Your objective: Working from the listing below, pick each line containing the word "includes" and copy it.

Supplied data:

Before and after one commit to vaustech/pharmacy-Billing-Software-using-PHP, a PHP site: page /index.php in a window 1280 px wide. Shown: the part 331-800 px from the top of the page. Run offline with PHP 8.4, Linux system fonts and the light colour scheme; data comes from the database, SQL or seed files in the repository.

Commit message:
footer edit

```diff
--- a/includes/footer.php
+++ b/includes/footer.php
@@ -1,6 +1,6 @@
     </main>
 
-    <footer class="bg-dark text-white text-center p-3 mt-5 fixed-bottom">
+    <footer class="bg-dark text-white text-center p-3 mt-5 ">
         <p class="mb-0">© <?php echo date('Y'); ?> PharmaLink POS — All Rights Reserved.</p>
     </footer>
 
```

Solution to this task:
--- a/includes/footer.php
+++ b/includes/footer.php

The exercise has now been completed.